These are a series of engraving, fresco and paintings depicting St. Jerome in His Study dating from mid C-15 to early C-16 by various artists. Notice how an internal world of a scholar has been revealed by the painterly arrangement of St. Jerome at work: the symbols, the relations between inner and outer world, the external light and the illumination radiating from the thinking/writing subject. These images remind us of a room that is not just an enclosed space with openings.
It is essential for you to explore the "ways" to get inside of an architectonic object at this stage. Narrative constructed from the reading of your selected painting is just a beginning to launch a simultaneously inward and outward search for a project.
By sketching out the schematic plans and sections, certain level of abstraction can be obtained. By building a series of study models, you can test the limit of concepts generated by your idea. For example, if the idea is to bring forth: "a tower for tall and thin man with a fetish for collecting stamps"; would one tower-like object accompanied by several enclaves accommodate his need? Can it be a series of opposites held together by a vertical structure, sort of a metaphysical "tower"? Can tower be a topological relation instead of a type-form?
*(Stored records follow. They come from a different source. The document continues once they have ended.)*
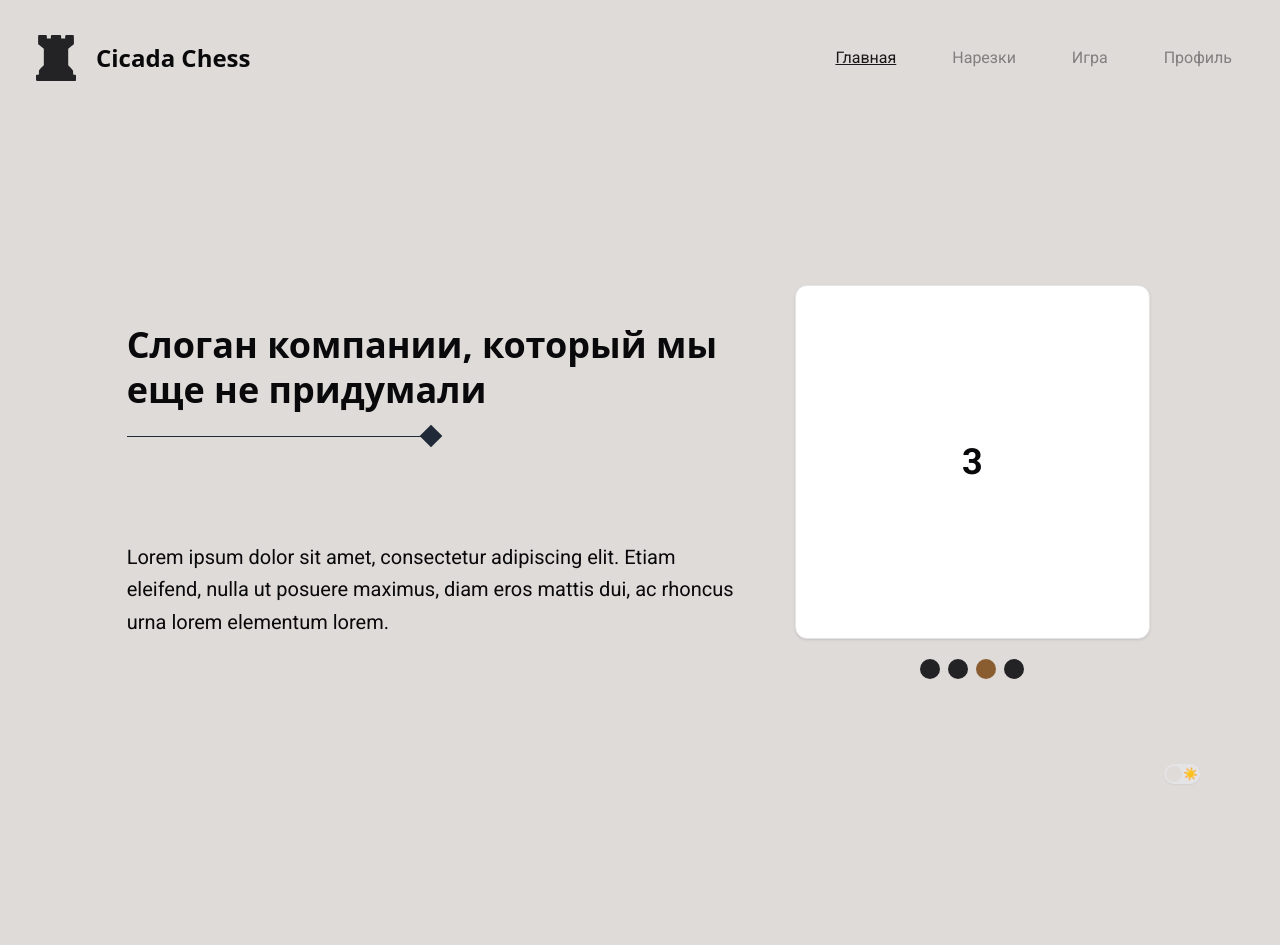
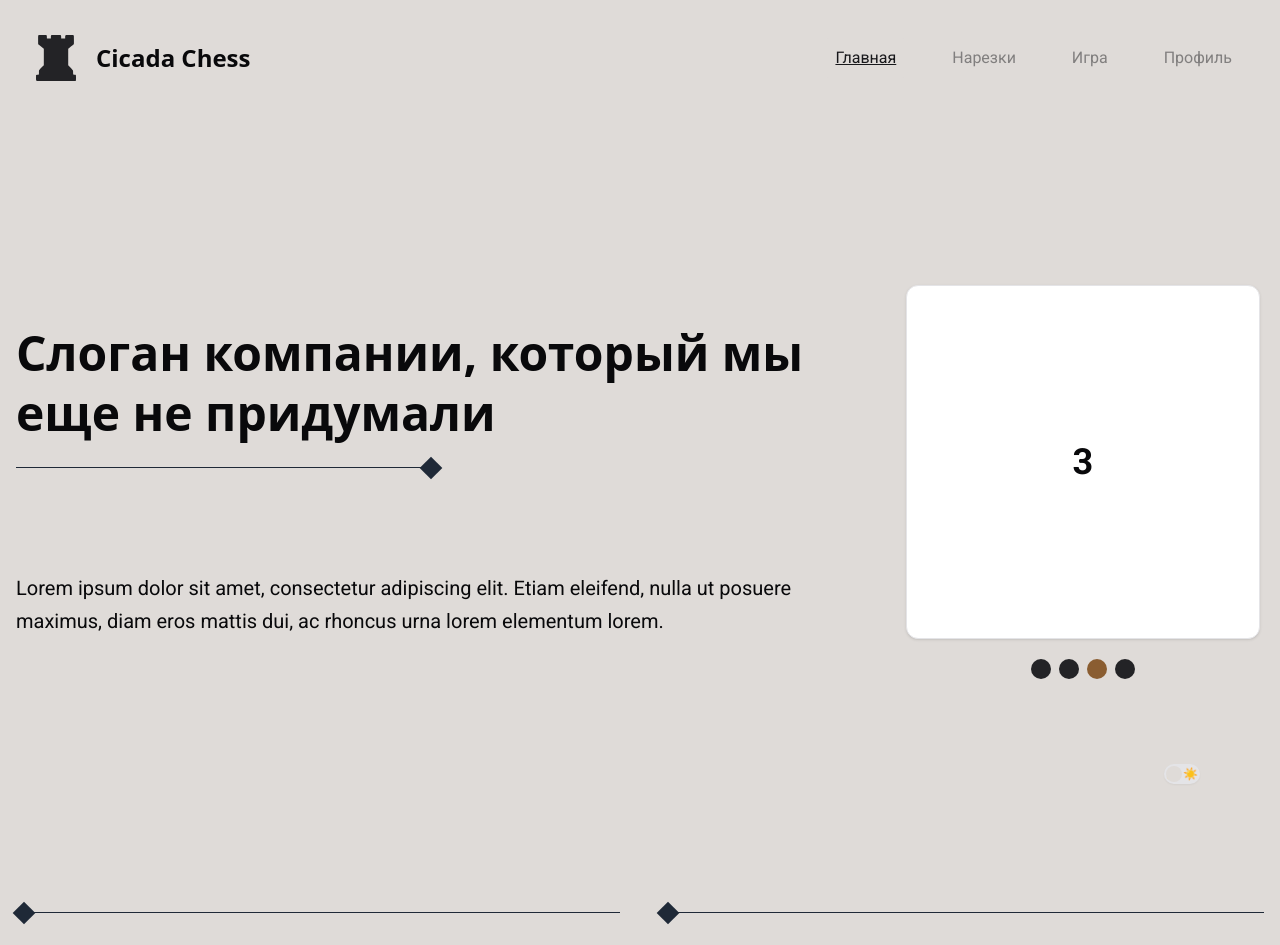
Before and after one commit to SmokingElk/cicada-frontend-mirror, a Next.js app: page / in a window 1280 px wide. Before the commit the page ends 880 px from the top, so only its background shows below. Built offline with nearby package versions, Linux system fonts and the light colour scheme.

Commit message:
fix separator, section width

```diff
--- /dev/null
+++ b/src/components/(shared)/common/customSeparator.tsx
@@ -0,0 +1,28 @@
+import { cn } from "@/lib/utils";
+
+interface CustomSeparatorProps {
+	width?: number; // Ширина в процентах
+	direction?: "left" | "right";
+	className?: string;
+}
+
+export default function CustomSeparator({
+																					width = 50,
+																					direction = "right",
+																					className = "",
+																				}: CustomSeparatorProps) {
+	return (
+		<div
+			className={cn("relative", className)}
+			style={{ width: `${width}%` }}
+		>
+			<div className="border-t border-gray-800 w-full"></div>
+			<div
+				className={cn(
+					"absolute top-1/2 -translate-y-1/2 rotate-45 w-4 h-4 bg-gray-800",
+					direction === "right" ? "right-0" : "left-0"
+				)}
+			></div>
+		</div>
+	);
+}
--- a/src/components/(shared)/landing/landingPage.tsx
+++ b/src/components/(shared)/landing/landingPage.tsx
@@ -1,27 +1,32 @@
 import LandingCarousel from "./landingCarousel"
-import ThemeToggle from "@/providers/items/themeToggle";
+import CustomSeparator from "@/components/(shared)/common/customSeparator";
 
 export default function LandingPage() {
 	return (
+		<>
 			<section className="h-screen flex flex-row justify-center items-center gap-x-10">
-			<div className="w-1/2 flex flex-col justify-center space-y-6 relative">
-				<h1 className="font-semibold text-4xl leading-tight">
+				<div className="w-full flex flex-col justify-center space-y-6 relative">
+					<h1 className="font-semibold text-5xl leading-tight">
 						Слоган компании, который мы еще не придумали
 					</h1>
-				<div>
-					<div className="relative w-full">
-						<div className="w-[50%] border-t border-gray-800"></div>
-						<div className="absolute right-[50%] top-1/2 -translate-y-1/2 rotate-45 w-4 h-4 bg-gray-800"></div>
-					</div>
-				</div>
+					<CustomSeparator/>
 					<p className="pt-20 text-xl leading-relaxed">
 						Lorem ipsum dolor sit amet, consectetur adipiscing elit. Etiam eleifend, nulla ut posuere maximus, diam eros
 						mattis dui, ac rhoncus urna lorem elementum lorem.
 					</p>
 				</div>
 				<div>
-				<LandingCarousel />
+					<LandingCarousel/>
 				</div>
 			</section>
+			<section className="flex flex-col items-center w-full">
+				<div className="flex flex-row justify-between w-full mx-auto gap-x-10">
+					<CustomSeparator direction="left" className="my-8 flex-1"/>
+					<CustomSeparator direction="left" className="my-8 flex-1"/>
+				</div>
+			</section>
+
+
+		</>
 	);
 }
```
Lines whose indentation alone changed are shown as unchanged.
Since an architectonic object has always already incorporated the presence and absence of human body, the interior in this case is the figure of room: room as the represented body of a person. Other than constructing a conceptualized "room," an unique set of micro environment must be implemented internally. You can draw more inspiration by reading John Hollander's essay I've given you in class. Depending on the painting you've chosen, this "body" will be specific and personal instead of universal and abstract.
In the case of St. Jerome in His Study, the "body" is a fully clothed, male saint that "was the most learned of the Fathers of the Western Church".
Lucas Cranach the Elder, 1525.
Jan van Eyck,
Domenico Ghirlandalo, 1480.
Domenico Ghirlandalo, 1480.
Example - David McCallum, ARCH1201, 2008
"The paintings selected as inspiration/subject matter for project are Johannes Vermeer's 'The Astronomer' (1668), and 'The Geographer'(1669). The selection of two paintings is due to the noticeable connection between the two. Both paintings feature the same model, in the same room/location, using the same props and with a common focus of academic study.
Both feature similar forms of lighting; the only source of direct light is the window which the subject faces. This direct light diffuses throughout the room, replacing any stark shadows with a gentle 'glow', and creating a similar mood in both works. Architectural features of the room seen are somewhat plain and unassuming."
"In my personal opinion and interpretation of the paintings, I sense a wistfulness to the 'scholar', the single figure created by the unification of both the 'astronomer' and 'geographer'. Held in the same place by his academic studies of charts and books, he faces out of the window to an exterior world of the practical application of his knowledge. However, he remains in his room to study and accumulate knowledge; cognisant of the world outside, but apart from it.
An approach of a 'scholar separated from the world and devoted to his studies' led to ideas of such imprisoned scholars as Galileo and, through the religious connections in that scholar's life, to ideas of the ascetic life of study as practiced by certain brotherhoods of monks. Ultimately, the following narrative was settled upon as the basis of the project;"
"A scholar is contained in a mountaintop cell, content in his own thoughts. Wistfulness for the unattainable, unapproachable world outside is sated somewhat by his desire for academic study, and his ability to live an ascetic life."
Influences on the Project
"After consulation with my tutor on the narrative idea, I was advised to research into the depiction in art of St. Jerome, the scholar who translated the Vulgate. He is known somewhat as the 'patron' of theological learning and lived an ascetic life of scholarship. Often he is depicted at study in an area akin to a monk's cell, hunched over in an alcove or area of study separate from the architecture around him."